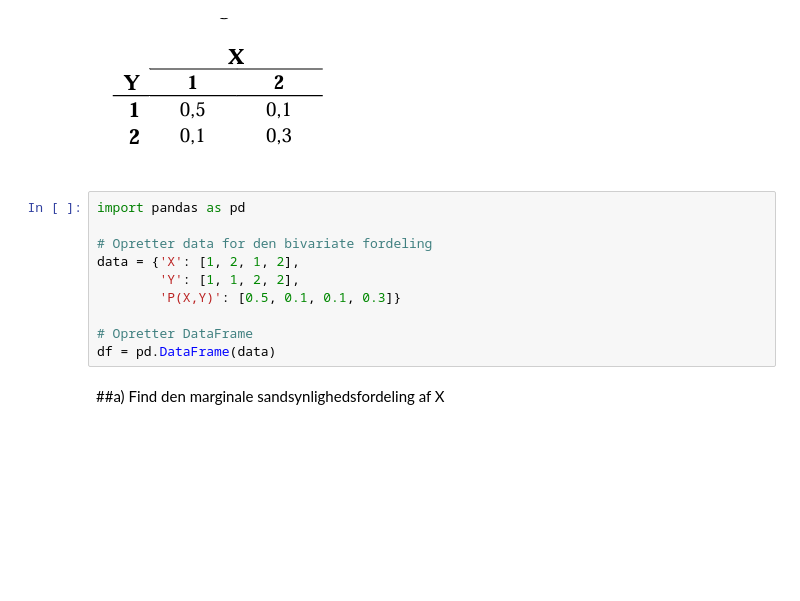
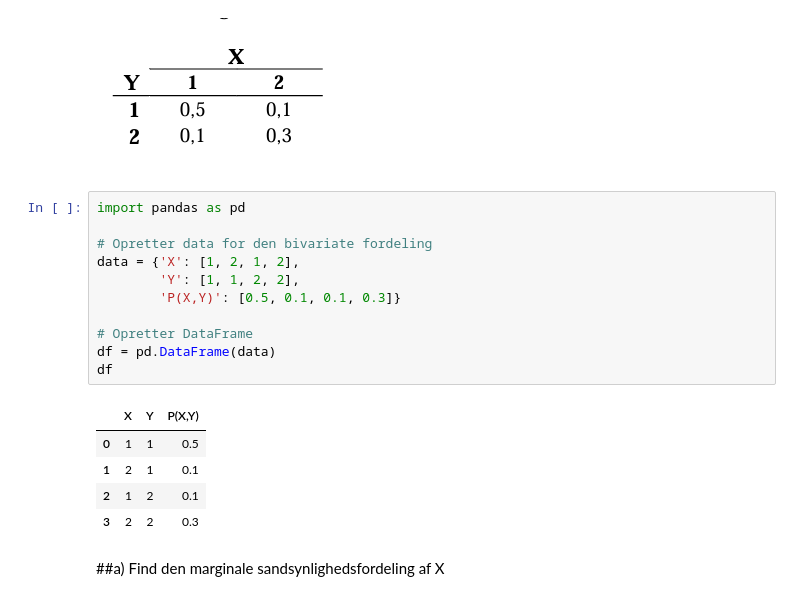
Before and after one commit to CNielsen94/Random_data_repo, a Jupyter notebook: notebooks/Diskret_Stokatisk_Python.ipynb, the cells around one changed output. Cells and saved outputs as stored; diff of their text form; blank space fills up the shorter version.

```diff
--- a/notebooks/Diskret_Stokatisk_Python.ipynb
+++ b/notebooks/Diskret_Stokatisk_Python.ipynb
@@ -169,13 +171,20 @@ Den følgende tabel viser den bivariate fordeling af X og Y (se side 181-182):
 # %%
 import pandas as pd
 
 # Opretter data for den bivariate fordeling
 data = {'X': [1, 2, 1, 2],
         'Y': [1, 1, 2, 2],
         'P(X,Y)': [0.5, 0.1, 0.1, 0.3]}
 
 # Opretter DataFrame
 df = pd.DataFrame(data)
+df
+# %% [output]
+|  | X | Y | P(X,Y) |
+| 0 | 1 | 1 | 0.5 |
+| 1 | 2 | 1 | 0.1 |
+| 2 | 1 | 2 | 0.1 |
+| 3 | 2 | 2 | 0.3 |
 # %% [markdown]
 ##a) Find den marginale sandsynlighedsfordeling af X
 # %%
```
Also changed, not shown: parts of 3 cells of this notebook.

#### Your objective
The answer to this exercise is one number: how many lines of the records above contain the string "output".

#### Solution to the exercise
2